Lawrence Medow's April 30 assertion that the 1994 assault weapons ban "seriously curtailed rights to own a firearm" is not correct.
The long-awaited opinion on the Second Amendment by the Supreme Court came out on June 26, 2008 in the case of District of Columbia v. Heller, et., al. (No 07-290).
Conservative Justice Antonin Scalia wrote for the 5-4 majority as follows: "Like most rights, the Second Amendment right is not unlimited. It is not a right to keep and carry any weapon whatsoever in any manner whatsoever and for whatsoever purpose. For example, concealed weapons prohibitions have been upheld under the amendment and state analogues.
"The court's opinion should not be taken to cast doubt on long-standing prohibitions on the possession of firearms by felons and the mentally ill, or laws forbidding the carrying of firearms in sensitive places such as schools and government buildings or laws imposing conditions and qualifications on the commercial sale of arms (emphasis added).
"Miller's holding (1939) that the sorts of weapons protected are those in common use at the time finds support in the historical tradition of prohibiting the carrying of dangerous and unusual weapons."
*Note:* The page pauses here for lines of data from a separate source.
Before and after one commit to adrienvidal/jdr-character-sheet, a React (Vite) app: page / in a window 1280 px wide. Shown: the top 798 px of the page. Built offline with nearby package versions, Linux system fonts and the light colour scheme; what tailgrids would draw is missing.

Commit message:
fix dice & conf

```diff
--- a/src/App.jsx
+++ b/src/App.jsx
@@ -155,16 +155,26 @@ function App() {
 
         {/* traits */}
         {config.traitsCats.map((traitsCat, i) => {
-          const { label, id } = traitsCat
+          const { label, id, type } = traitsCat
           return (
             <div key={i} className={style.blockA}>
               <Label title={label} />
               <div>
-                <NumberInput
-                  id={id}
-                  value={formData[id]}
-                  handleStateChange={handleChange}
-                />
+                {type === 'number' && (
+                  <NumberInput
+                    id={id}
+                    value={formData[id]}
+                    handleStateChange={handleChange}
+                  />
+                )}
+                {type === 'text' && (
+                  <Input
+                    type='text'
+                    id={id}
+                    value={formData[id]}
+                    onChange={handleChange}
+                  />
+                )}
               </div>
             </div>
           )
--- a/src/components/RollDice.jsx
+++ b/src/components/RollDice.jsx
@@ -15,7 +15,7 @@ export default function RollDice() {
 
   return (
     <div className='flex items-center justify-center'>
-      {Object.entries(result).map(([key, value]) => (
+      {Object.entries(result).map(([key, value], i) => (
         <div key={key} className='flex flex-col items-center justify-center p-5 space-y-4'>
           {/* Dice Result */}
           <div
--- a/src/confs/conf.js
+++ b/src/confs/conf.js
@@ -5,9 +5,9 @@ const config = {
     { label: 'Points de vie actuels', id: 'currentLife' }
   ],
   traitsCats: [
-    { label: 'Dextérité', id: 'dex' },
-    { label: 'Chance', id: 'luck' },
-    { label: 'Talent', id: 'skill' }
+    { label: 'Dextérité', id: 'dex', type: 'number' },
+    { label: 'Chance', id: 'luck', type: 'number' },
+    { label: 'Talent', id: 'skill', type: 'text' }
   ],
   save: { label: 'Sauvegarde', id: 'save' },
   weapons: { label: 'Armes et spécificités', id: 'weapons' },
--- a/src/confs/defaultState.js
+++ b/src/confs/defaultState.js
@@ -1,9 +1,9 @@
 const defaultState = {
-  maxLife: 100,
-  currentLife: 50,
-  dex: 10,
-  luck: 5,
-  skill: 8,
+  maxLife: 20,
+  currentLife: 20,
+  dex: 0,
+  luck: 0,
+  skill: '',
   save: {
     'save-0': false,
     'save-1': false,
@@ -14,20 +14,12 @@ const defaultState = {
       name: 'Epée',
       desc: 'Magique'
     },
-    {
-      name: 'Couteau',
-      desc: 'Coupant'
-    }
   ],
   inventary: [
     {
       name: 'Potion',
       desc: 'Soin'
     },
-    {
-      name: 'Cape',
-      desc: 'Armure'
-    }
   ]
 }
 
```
Justice Scalia, in his majority-supported opinion announced that a broad range of America's gun laws remain legal.